With the new requirements set by the PSA, Balquin said the CPDO has identified some issues that may affect the city’s CBMS implementation.

The CPDO, as the process-holder of the CBMS at the local level, said one concern is the budgetary requirement, which is approximately P79 million, as calculated by the PSA. The city only approved P4 million for the purpose, he pointed out.

According to PSA, only fifth and sixth-class cities and municipalities will be supported by PSA in terms of funding for their survey activities in 2022. First to fourth-class cities and municipalities shall have to finance their own.

Because surveyors have to move from house to house, COVID-19-related concerns as experienced during the first CBMS were also considered. It was learned that some, if not almost all responders are reluctant to participate in the activities.

Logistical challenges, inventory of existing ICT equipment, list of supplies and 62 units personal computers, employment of its corresponding number of personnel/workers as well as additional office space were also identified.

The prohibition of some LGU activities under the election ban period also comes as a great challenge for the CPDO, Balquin added.

For his part, Councilor Nacaya said the city may proceed with the activity considering it is already “seasoned” or expert in the undertaking.

“Wala nay question ang this year. Ang ato lang is kanang time table (timeline) wala na ta, out na ta. But with the guidance of the budget officer, kung pwede ma-spread nato kung unsay sequence of activities. I-move or adjust lang nato ang timeline and figures for our consideration,” the councilor manifested.

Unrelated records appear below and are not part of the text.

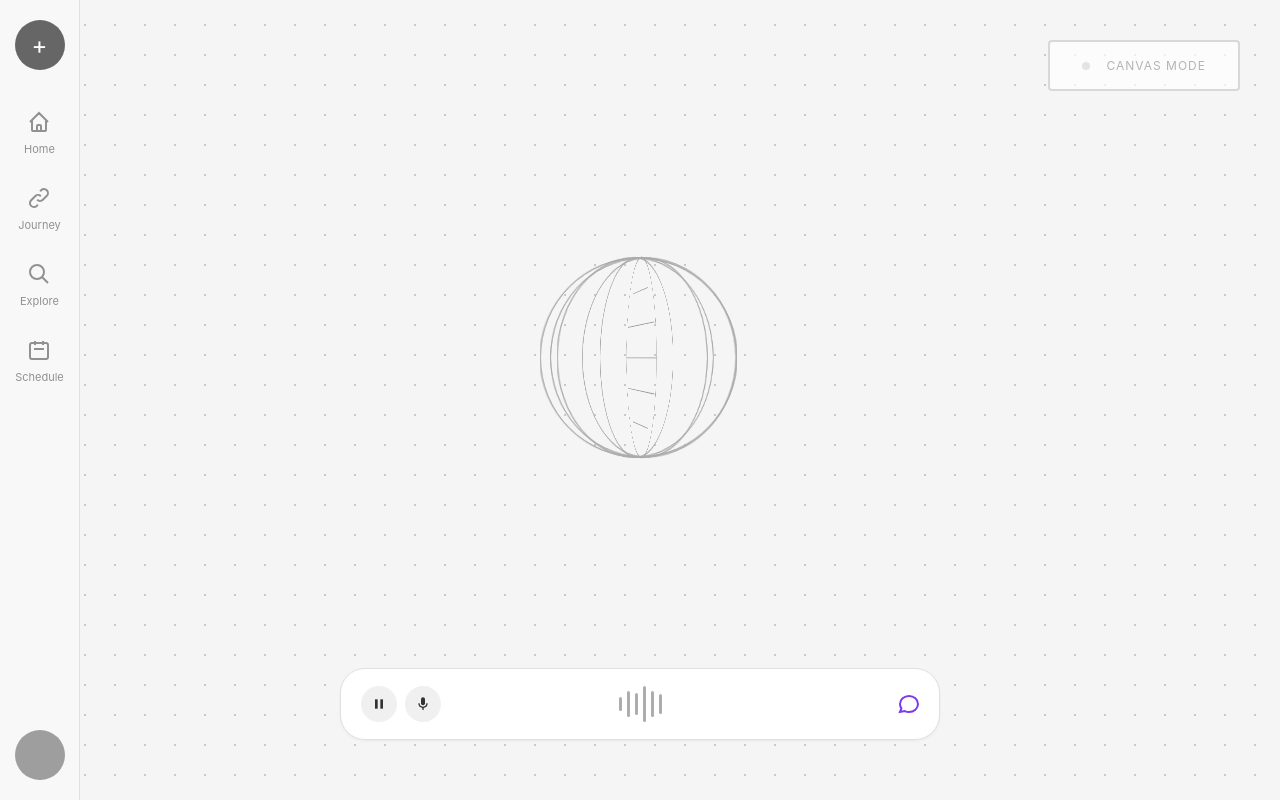
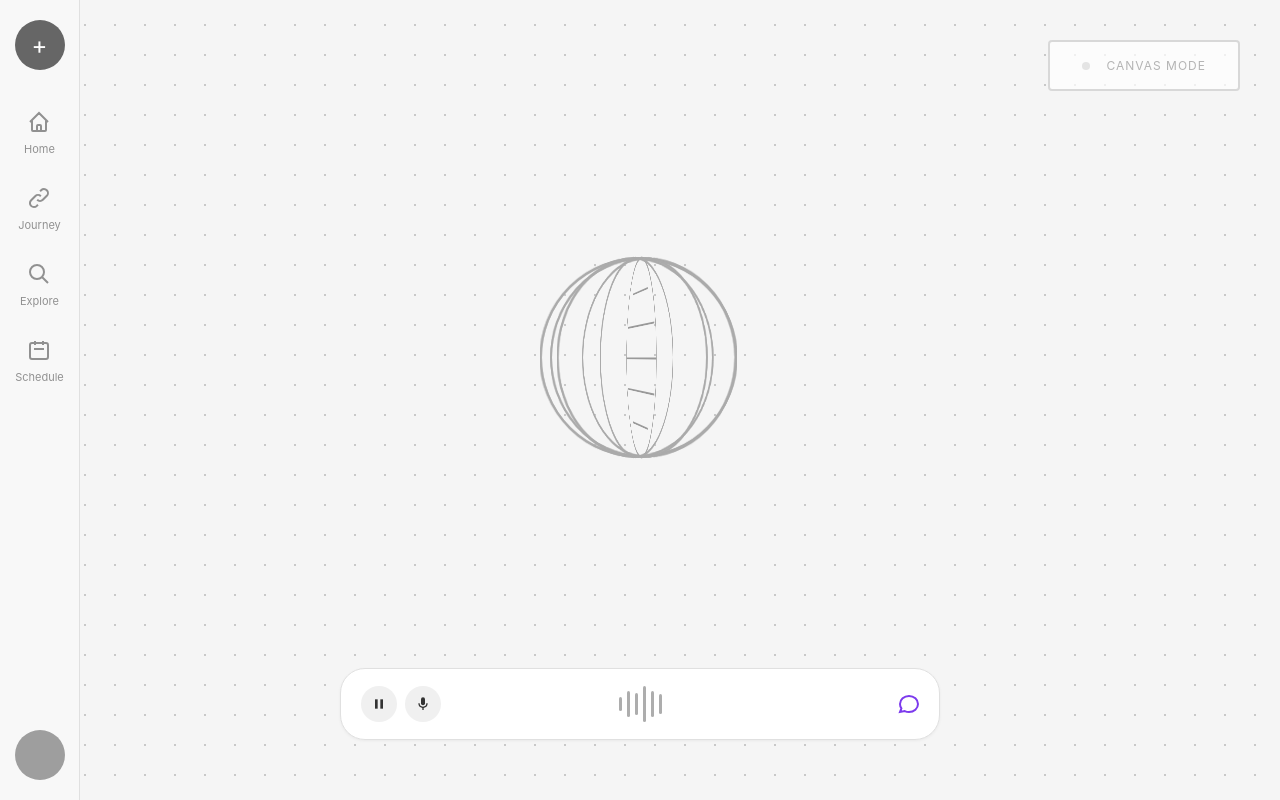
Before and after one commit to preetoshii/ui-idea, a React (Vite) app in the folder ui-prototype/: page / in a window 1280 px wide. Built offline with nearby package versions, Linux system fonts and the light colour scheme; grey boxes are pictures that could not be loaded.

Commit message:
Increase wireframe globe line thickness
- Changed latitude lines from 1px to 2px
- Changed longitude lines from 1px to 2px
- Better visibility for wireframe aesthetic

🤖 Generated with [Claude Code](https://claude.ai/code)

Co-Authored-By: Claude <noreply@anthropic.com>

```diff
--- a/ui-prototype/src/components/AIOrb/AIOrb.css
+++ b/ui-prototype/src/components/AIOrb/AIOrb.css
@@ -14,7 +14,7 @@
 
 .latitude-line {
     position: absolute;
-    height: 1px;
+    height: 2px;
     background: #999;
     left: 50%;
     transform: translateX(-50%);
@@ -24,7 +24,7 @@
     position: absolute;
     width: 100%;
     height: 100%;
-    border: 1px solid #aaa;
+    border: 2px solid #aaa;
     border-radius: 50%;
     transform-style: preserve-3d;
 }
```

The matter was referred back to the CPDO particularly on the reconfiguration of manpower and the budgetary allocation required by the PSA.